European Union antitrust regulators today said they would fine Facebook €110 million (A$164 million) for providing misleading information over its purchase of messaging service WhatsApp in 2014.
Calling it a "proportionate and deterrent fine", the European Commission, which acts as the EU's competition watchdog, said Facebook had said it could not automatically match user accounts on its namesake platform and WhatsApp, but two years later launched a service that did exactly that.
"The commission has found that, contrary to Facebook's statements in the 2014 merger review process, the technical possibility of automatically matching Facebook and WhatsApp users' identities already existed in 2014, and that Facebook staff were aware of such a possibility," the commission said.
The fine would not reverse the commission's decision to clear the purchase of WhatsApp and was unrelated to separate investigations into data protection issues, it added.
The commission can fine a company as much as 1 percent of its global turnover.

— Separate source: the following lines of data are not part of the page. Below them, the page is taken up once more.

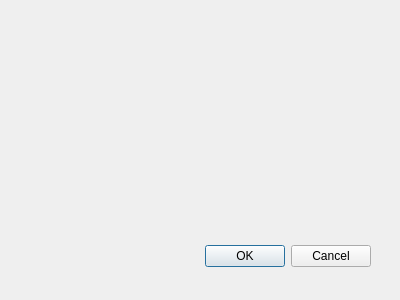
This is curling_league/edit_league_dialogue.ui in mattwbdv/Sports-League-Manager as Qt 5 draws it before an edit. The edited form follows.
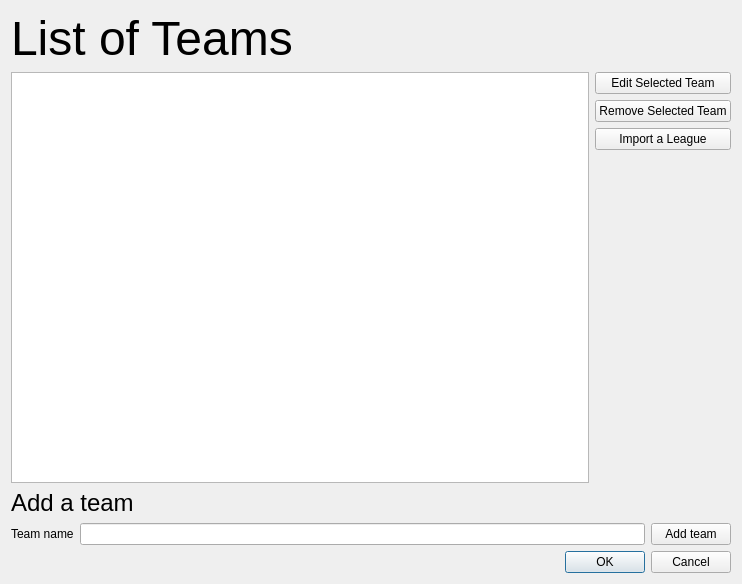
This is the edited form.

Commit message: building out the edit league dialog modal

What changed in the file:
```diff
--- a/curling_league/edit_league_dialogue.ui
+++ b/curling_league/edit_league_dialogue.ui
@@ -6,29 +6,123 @@
    <rect>
     <x>0</x>
     <y>0</y>
-    <width>400</width>
-    <height>300</height>
+    <width>742</width>
+    <height>584</height>
    </rect>
   </property>
   <property name="windowTitle">
    <string>Dialog</string>
   </property>
-  <widget class="QDialogButtonBox" name="buttonBox">
-   <property name="geometry">
-    <rect>
-     <x>30</x>
-     <y>240</y>
-     <width>341</width>
-     <height>32</height>
-    </rect>
-   </property>
-   <property name="orientation">
-    <enum>Qt::Horizontal</enum>
-   </property>
-   <property name="standardButtons">
-    <set>QDialogButtonBox::Cancel|QDialogButtonBox::Ok</set>
-   </property>
-  </widget>
+  <layout class="QVBoxLayout" name="verticalLayout_4">
+   <item>
+    <layout class="QVBoxLayout" name="verticalLayout_3">
+     <item>
+      <widget class="QLabel" name="edit_league_title">
+       <property name="font">
+        <font>
+         <pointsize>36</pointsize>
+        </font>
+       </property>
+       <property name="text">
+        <string>List of Teams</string>
+       </property>
+      </widget>
+     </item>
+     <item>
+      <layout class="QHBoxLayout" name="horizontalLayout_2">
+       <item>
+        <widget class="QListWidget" name="teams_list_widget"/>
+       </item>
+       <item>
+        <layout class="QVBoxLayout" name="verticalLayout_2">
+         <item>
+          <widget class="QPushButton" name="pushButton">
+           <property name="text">
+            <string>Edit Selected Team</string>
+           </property>
+          </widget>
+         </item>
+         <item>
+          <widget class="QPushButton" name="remove_button">
+           <property name="text">
+            <string>Remove Selected Team</string>
+           </property>
+          </widget>
+         </item>
+         <item>
+          <widget class="QPushButton" name="pushButton_4">
+           <property name="text">
+            <string>Import a League</string>
+           </property>
+          </widget>
+         </item>
+         <item>
+          <spacer name="verticalSpacer">
+           <property name="orientation">
+            <enum>Qt::Vertical</enum>
+           </property>
+           <property name="sizeHint" stdset="0">
+            <size>
+             <width>20</width>
+             <height>40</height>
+            </size>
+           </property>
+          </spacer>
+         </item>
+        </layout>
+       </item>
+      </layout>
+     </item>
+     <item>
+      <layout class="QVBoxLayout" name="verticalLayout">
+       <item>
+        <widget class="QLabel" name="label">
+         <property name="font">
+          <font>
+           <pointsize>18</pointsize>
+          </font>
+         </property>
+         <property name="text">
+          <string>Add a team</string>
+         </property>
+        </widget>
+       </item>
+       <item>
+        <layout class="QHBoxLayout" name="horizontalLayout">
+         <item>
+          <widget class="QLabel" name="label_2">
+           <property name="text">
+            <string>Team name</string>
+           </property>
+          </widget>
+         </item>
+         <item>
+          <widget class="QLineEdit" name="name_line_edit"/>
+         </item>
+         <item>
+          <widget class="QPushButton" name="add_button">
+           <property name="text">
+            <string>Add team</string>
+           </property>
+          </widget>
+         </item>
+        </layout>
+       </item>
+      </layout>
+     </item>
+     <item>
+      <widget class="QDialogButtonBox" name="buttonBox">
+       <property name="orientation">
+        <enum>Qt::Horizontal</enum>
+       </property>
+       <property name="standardButtons">
+        <set>QDialogButtonBox::Cancel|QDialogButtonBox::Ok</set>
+       </property>
+      </widget>
+     </item>
+    </layout>
+   </item>
+  </layout>
  </widget>
  <resources/>
  <connections>
```
The commit also changes 5 other files.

The EU sanction comes on the heels of a €150,000 fine handed down by a French data watchdog to Facebook earlier this week for failing to prevent its users' data being accessed by advertisers.
Italian antitrust authorities levied a €3 million fine on WhatsApp last week for allegedly obliging users to agree to share their personal data with Facebook.